Bahamas - No safe haven from persecution
'These people are fleeing a very volatile situation, where they may potentially be exposed to persecution. It is the responsibility of the authorities of Bahamas to make sure that this is not the case and to provide protection to those who need it,' the organisation continued.
'The imminent forcible return of asylum-seekers seems to be motivated by the practical problems posed by their presence in large numbers. But this is no good reason for the government of Bahamas to evade its responsibilities.'
The planned forcible return of Haitian asylum-seekers is a violation of the Bahamas' obligations as a state party to the 1951 UN Convention relating to the Status of Refugees (the Convention) and its 1967 Protocol.
Under the principle of non-refoulement, set out in Article 33 of the Refugee Convention, the Bahamas is obliged to ensure that no person is returned, directly or indirectly, to a country where, 'his life or freedom would be threatened on account of his race, religion, nationality, membership of a particular social group or political opinion.'
Implicit in the principle of non-refoulement is the necessity to establish a satisfactory asylum procedure.
'The government of the Bahamas is failing to ensure that people arriving in the Bahamas seeking refuge are afforded effective access to a full and fair procedure to determine whether they would be at risk of human rights violations if returned to their country of origin,' Amnesty International said.
The organisation is also urging the authorities of the Bahamas to immediately cease the practice of detaining asylum-seekers and preventing them from getting access to interpreters, and securing legal assistance - including from the UNHCR and appropriate non-governmental organisations - as required by international standards.
'Asylum-seekers in the Bahamas are being held with common criminals, in conditions which are inhumane, unsanitary and overcrowded and which may amount to cruel, inhuman and degrading treatment,' Amnesty International said.
The organisation also urged the government to comply with international standards on refugees which unequivocally prohibit the detention of Children's rights under the age of 18.
'The government should take all necessary measures to establish procedures to determine asylum claims in keeping with relevant international standards,' Amnesty International said.
'Such procedures should include an independent and specialised decision-making body, with provisions for an effective appeal against any decision to refuse asylum. Asylum seekers must be allowed to stay in the country for the duration of the appeal,' the organisation added.
According to reports received by Amnesty International, the 222 Haitian nationals detained on Friday 28 April 2000 in Fox Hill prison and the 123 placed in the custody of the Royal Bahamas Defence Force in Matthew Town last Friday have not been informed of their right to apply for asylum, and have been denied the right to legal counsel, the assistance of interpreters and the right to contact and have access to the Office of the UNHCR.

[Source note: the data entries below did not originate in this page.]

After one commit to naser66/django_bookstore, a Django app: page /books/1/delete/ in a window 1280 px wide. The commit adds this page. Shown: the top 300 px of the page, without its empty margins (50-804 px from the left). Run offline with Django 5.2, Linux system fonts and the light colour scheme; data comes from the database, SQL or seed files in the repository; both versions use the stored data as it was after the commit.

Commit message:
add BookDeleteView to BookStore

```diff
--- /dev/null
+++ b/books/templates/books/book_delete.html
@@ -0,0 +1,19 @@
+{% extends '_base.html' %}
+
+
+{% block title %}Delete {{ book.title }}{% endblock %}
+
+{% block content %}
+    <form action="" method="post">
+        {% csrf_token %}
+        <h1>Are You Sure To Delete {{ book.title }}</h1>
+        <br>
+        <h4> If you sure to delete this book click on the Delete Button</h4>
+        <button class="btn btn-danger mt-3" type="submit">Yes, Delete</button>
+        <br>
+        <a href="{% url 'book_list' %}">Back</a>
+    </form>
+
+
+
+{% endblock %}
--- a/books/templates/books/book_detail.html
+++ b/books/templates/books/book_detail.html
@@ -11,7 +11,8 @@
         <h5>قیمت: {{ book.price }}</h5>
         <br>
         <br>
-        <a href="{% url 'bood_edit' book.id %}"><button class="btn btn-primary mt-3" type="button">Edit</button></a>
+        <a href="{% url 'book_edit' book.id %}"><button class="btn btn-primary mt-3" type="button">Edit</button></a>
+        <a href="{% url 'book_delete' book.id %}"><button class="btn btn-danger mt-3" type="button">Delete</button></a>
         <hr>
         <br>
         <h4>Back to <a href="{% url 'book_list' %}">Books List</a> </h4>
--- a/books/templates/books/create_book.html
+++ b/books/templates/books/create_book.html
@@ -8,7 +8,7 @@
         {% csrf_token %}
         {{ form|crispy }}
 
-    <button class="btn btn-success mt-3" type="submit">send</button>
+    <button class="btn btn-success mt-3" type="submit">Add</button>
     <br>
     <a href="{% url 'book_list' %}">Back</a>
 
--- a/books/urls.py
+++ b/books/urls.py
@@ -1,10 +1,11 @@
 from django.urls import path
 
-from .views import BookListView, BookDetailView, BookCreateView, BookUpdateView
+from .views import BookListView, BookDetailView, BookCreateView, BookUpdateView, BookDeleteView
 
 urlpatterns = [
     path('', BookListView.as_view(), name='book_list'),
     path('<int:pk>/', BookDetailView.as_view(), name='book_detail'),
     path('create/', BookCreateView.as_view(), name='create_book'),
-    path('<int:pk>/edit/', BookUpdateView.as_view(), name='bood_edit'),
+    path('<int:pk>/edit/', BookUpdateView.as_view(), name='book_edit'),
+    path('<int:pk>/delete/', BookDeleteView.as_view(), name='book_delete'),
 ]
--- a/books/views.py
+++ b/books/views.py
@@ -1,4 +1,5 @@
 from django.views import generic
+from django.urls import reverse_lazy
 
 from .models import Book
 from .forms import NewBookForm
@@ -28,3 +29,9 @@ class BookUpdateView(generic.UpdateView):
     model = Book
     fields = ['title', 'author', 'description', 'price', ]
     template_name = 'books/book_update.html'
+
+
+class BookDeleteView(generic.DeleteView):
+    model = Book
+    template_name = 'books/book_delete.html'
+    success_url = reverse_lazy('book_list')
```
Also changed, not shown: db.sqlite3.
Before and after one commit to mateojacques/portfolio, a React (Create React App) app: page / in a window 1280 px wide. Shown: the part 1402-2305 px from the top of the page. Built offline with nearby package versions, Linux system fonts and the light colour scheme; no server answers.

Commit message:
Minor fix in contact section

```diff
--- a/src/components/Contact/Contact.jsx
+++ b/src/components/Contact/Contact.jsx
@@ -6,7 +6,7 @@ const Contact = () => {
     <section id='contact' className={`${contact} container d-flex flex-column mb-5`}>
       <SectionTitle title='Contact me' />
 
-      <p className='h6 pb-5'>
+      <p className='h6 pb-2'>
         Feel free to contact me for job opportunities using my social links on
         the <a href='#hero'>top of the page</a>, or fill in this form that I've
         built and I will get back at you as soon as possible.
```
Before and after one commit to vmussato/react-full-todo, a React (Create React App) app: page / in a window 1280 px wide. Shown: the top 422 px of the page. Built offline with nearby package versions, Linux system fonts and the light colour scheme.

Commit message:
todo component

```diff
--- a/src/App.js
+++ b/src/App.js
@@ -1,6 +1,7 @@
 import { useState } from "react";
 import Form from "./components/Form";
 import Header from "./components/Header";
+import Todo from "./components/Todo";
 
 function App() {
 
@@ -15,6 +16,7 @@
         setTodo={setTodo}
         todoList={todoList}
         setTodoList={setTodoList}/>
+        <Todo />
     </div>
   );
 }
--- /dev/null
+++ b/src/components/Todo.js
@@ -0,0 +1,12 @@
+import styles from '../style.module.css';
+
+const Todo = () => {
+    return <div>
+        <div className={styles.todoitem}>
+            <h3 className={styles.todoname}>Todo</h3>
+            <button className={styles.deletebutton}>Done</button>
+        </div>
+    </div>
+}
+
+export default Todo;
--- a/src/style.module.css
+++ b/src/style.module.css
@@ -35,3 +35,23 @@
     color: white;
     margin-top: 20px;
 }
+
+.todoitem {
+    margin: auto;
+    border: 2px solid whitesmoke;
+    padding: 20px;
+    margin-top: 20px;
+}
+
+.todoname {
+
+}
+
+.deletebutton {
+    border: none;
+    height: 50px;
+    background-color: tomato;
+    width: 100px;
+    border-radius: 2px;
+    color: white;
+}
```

Amnesty International also understands that at least one high-ranking official from the Ministry of Immigration has stated that applications for asylum do not fall within the remit of the Ministry, even though immigration authorities are understood to be handling the transfer, detention and proposed return of the Haitian nationals.
Amnesty International and other international organisations have repeatedly expressed concern about the failure by the Bahamas to uphold international standards regarding refugees.
Amnesty International has long-standing concerns regarding the human rights situation in Haiti since the country's emergence from a military regime in 1994. The organisation is unable to make any assessment on the veracity of any of the claims made by the recent arrivals. However, several independent journalists and other witnesses have stated that a number of the Haitian nationals they interviewed reported individual accounts of fleeing persecution, amidst the general escalating climate of political intimidation and violence that has occurred in recent weeks as Haiti prepares to hold long- overdue elections. A number of those recently arrived are believed to be affiliated with an opposition political coalition party.
The number of Haitians forcibly returned from the Bahamas so far this year is estimated at 1,600.